The Democratization of Tech – Rothblatt’s ambition is to release as much of the new technology as possible to the open community, with the belief that as a species of collaborators, we will all work together to achieve a higher consciousness, and that the community will only deliver human augmentation that works in the best interests of all. While the internet can be a great force for good, every Google is balanced out by a Gamergate, every Kickstarter is balanced by a Silk Road. The notion that the Maker Community is populated by angels is the kind of notion you should only experience if you spend too long at SXSW. That’s the time to go home.
Amending the Human Experience – Human beings are uniquely fragile and complex. Rothblatt and her collaborators cannot possibly have any data on the effect on a psyche, real or virtual, that is forced to extend its existence beyond its natural cycle. Likewise, the effects of removing us from our fleshy containers would have effects we can only guess at. Rothblatt expresses firmly her lifelong attitude of ‘defying authority’, and it seems that Nature is one of the authorities she also defies. Unfortunately while she sees this as a noble crusade against mortality and disease, I believe this places her more adjacent to other attempts to defy nature, few of which have turned out well.

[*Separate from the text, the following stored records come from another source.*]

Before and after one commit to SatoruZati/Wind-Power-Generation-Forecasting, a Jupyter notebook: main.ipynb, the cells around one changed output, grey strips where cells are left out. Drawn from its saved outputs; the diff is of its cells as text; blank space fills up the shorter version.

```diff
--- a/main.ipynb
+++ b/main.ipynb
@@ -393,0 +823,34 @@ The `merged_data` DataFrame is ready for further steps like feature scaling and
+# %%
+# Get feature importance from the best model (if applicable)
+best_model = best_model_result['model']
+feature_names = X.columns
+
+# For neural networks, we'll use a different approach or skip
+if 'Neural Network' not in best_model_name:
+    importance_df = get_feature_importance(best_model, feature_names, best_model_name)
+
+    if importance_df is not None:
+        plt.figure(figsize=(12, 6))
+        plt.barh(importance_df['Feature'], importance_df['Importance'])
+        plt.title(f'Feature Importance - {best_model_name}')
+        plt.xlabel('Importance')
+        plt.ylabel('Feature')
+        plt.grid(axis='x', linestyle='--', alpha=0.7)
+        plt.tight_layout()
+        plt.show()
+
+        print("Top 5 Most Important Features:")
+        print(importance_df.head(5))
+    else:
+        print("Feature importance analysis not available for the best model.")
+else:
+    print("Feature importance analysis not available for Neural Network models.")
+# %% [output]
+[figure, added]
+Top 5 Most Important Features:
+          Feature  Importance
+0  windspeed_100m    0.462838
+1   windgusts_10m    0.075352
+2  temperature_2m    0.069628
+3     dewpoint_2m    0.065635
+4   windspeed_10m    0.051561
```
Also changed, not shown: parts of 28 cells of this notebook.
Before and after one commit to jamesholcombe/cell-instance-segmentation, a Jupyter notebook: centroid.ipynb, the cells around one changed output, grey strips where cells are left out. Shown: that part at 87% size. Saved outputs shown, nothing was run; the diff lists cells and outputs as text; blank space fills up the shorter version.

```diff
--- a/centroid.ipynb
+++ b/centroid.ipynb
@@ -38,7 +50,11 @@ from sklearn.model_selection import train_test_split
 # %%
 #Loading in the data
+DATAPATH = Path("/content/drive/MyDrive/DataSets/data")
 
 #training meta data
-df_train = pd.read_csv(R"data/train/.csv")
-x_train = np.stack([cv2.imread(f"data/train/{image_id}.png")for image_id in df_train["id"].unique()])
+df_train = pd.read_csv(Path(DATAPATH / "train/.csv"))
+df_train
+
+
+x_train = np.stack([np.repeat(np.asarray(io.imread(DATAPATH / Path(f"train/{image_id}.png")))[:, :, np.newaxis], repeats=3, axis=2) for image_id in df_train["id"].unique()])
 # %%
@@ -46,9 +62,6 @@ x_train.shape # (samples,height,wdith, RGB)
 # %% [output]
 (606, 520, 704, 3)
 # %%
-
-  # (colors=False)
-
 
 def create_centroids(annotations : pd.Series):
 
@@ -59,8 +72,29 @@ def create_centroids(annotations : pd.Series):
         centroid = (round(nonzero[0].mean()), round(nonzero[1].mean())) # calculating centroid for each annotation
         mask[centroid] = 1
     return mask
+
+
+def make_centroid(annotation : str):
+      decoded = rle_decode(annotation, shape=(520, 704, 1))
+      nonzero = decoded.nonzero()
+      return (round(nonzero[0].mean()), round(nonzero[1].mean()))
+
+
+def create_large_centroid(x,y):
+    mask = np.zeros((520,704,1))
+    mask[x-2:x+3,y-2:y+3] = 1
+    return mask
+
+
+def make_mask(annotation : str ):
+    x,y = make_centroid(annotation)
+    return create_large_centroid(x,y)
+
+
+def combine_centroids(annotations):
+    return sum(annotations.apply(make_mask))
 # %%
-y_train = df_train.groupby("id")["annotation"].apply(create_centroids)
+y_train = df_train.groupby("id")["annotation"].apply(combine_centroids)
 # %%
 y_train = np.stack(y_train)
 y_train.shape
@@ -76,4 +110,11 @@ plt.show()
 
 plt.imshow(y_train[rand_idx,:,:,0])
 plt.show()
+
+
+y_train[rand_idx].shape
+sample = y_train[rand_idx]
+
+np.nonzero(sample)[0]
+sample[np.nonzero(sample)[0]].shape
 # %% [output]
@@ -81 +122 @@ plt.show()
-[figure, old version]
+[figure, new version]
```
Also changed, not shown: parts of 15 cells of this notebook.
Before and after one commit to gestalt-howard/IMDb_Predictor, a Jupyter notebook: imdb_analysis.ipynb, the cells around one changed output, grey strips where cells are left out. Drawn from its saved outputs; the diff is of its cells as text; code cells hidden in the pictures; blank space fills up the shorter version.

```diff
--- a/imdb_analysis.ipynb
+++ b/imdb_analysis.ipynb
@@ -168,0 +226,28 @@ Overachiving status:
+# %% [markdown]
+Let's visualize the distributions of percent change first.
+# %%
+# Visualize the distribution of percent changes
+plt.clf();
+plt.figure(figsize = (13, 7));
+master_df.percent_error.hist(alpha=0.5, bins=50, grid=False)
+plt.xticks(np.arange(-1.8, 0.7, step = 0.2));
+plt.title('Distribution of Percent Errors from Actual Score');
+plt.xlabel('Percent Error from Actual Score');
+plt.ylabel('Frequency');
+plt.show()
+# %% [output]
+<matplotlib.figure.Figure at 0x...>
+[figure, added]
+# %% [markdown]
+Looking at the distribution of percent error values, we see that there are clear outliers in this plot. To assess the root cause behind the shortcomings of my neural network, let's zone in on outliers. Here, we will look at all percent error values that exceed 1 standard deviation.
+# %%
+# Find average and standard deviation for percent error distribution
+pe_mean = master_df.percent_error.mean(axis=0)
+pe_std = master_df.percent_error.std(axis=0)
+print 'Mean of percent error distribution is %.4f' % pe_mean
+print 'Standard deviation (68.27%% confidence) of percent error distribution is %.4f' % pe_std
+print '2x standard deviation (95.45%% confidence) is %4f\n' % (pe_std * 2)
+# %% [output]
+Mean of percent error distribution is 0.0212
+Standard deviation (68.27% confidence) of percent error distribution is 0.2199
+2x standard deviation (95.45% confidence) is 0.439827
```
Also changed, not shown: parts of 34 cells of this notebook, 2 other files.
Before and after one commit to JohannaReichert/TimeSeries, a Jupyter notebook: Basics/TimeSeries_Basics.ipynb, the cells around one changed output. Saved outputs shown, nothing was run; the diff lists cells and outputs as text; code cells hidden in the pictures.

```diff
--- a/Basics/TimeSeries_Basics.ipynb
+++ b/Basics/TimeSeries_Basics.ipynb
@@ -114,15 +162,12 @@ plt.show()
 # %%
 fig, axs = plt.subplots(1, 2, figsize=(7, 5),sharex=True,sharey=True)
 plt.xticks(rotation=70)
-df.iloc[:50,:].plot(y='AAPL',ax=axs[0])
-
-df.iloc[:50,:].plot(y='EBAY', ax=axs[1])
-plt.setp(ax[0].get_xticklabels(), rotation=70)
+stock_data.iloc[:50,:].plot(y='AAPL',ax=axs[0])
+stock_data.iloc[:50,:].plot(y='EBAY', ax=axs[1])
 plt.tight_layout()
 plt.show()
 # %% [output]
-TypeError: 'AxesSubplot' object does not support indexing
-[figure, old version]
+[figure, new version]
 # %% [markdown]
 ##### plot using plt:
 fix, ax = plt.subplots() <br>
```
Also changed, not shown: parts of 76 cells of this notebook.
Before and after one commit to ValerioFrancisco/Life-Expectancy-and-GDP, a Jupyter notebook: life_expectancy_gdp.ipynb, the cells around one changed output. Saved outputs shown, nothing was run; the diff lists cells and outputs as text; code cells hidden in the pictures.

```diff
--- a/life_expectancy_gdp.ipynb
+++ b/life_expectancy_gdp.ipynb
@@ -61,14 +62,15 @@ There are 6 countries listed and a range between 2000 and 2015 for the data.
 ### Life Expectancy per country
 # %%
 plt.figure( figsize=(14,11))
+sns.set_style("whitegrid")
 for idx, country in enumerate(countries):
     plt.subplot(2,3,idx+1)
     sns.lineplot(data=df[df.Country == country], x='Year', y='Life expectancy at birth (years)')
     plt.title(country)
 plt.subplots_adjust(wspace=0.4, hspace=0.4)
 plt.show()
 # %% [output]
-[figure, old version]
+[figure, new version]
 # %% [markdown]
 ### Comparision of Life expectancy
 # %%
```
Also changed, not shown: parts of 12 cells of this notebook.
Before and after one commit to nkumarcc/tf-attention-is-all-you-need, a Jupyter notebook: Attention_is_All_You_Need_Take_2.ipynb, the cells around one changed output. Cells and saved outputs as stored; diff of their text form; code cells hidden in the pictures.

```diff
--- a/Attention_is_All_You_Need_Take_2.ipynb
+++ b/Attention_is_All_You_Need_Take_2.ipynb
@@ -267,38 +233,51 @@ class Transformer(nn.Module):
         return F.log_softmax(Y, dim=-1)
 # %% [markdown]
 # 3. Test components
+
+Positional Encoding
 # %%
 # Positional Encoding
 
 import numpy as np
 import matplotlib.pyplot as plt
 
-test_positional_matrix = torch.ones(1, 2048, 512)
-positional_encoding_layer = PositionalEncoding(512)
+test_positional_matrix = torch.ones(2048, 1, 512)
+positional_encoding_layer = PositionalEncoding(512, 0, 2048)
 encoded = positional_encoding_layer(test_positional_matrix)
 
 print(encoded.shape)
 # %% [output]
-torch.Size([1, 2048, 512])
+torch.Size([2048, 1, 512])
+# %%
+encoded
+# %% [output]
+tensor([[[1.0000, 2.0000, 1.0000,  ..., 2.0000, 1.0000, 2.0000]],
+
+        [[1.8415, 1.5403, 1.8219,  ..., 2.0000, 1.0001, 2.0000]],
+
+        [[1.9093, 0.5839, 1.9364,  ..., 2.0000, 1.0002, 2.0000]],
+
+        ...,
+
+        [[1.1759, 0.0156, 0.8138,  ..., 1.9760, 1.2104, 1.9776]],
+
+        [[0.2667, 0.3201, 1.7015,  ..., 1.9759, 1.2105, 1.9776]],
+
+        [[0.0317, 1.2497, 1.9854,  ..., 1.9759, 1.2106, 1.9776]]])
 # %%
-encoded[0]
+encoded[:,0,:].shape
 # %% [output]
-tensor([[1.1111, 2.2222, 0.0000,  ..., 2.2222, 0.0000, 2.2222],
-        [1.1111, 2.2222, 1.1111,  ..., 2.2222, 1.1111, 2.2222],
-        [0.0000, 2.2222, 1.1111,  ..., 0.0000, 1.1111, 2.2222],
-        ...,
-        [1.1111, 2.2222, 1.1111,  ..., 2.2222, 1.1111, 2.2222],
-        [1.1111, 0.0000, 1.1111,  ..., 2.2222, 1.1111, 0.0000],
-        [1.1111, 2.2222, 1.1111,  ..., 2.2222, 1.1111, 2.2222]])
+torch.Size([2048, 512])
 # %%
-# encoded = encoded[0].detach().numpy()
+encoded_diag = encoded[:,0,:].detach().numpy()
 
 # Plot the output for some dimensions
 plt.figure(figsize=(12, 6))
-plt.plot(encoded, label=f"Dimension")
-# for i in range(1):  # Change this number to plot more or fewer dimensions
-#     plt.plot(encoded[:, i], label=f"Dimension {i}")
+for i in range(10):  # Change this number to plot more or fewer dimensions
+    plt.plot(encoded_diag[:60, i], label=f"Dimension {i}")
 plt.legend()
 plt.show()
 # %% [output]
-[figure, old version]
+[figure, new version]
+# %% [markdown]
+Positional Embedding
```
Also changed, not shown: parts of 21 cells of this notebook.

Regulation – When questioned on the governance of the new technologies, Rothblatt, stated, with no hint of irony, that ‘Regulation will have a role to play’. This understatement belies the fundamental truth that Regulation Always Fails. Considers some of the other seismic leaps in technology, and then think about how they have worked out for the human race as a whole:
- We learn how to split the atom, and instead of boundless free energy, we are left with Hiroshima, 40 years of Cold War, and a host of rogue states such as North Korea, Iran and Israel holding the world hostage. Generations have grown up under the shadow of the bomb, with no end in site.
- We develop the internal combustion engine, promising horseless locomotion for all. This leaves us with 50% of the total surface area of cities such as Los Angeles buried under the tarmac of roads and parking lots, 4 parking spaces created for every car, and a global environmental catastrophe driven in large part by our addiction to cars
- The internet promised us free exchange of information. However we are now left with the NSA, Prism, and a debilitating generational addiction to screens
The fact is that we as a species are entirely unable to regulate ourselves – a combination of State and rogue actors, and national and corporate self-interest, combined with the endemic manipulation of regulation by powerful lobbies, all of which render Rothblatt’s faith in regulation a pipe dream.
Martine Rothblatt’s journey is one of inspiration on so many levels, and she is clearly a profoundly moral and loving person. She is also cresting the wave of human knowledge – there is no doubt that if it wasn’t her developing these new capabilities, someone else would. The fact is that there is little that we can imagine that we cannot achieve.
However, when passion and vision is not leavened by reason, it becomes obsession. When an idea becomes all-consuming, it becomes a cult.
No matter what Martine Rothblatt’s motivations are, she is determined to open the Pandora’s box of the human condition at its most fundamental level. Perhaps this is just one more facet of humanity’s race to its own demise. Or perhaps she is a necessary part of our evolution – as we render our planet increasingly incapable of supporting real life, will living through circuitry be the only choice we have?
In any event, immense credit to SXSW for bringing such an excellent and controversial speaker, and real fundamental issues to us. This is a debate which has only just begun.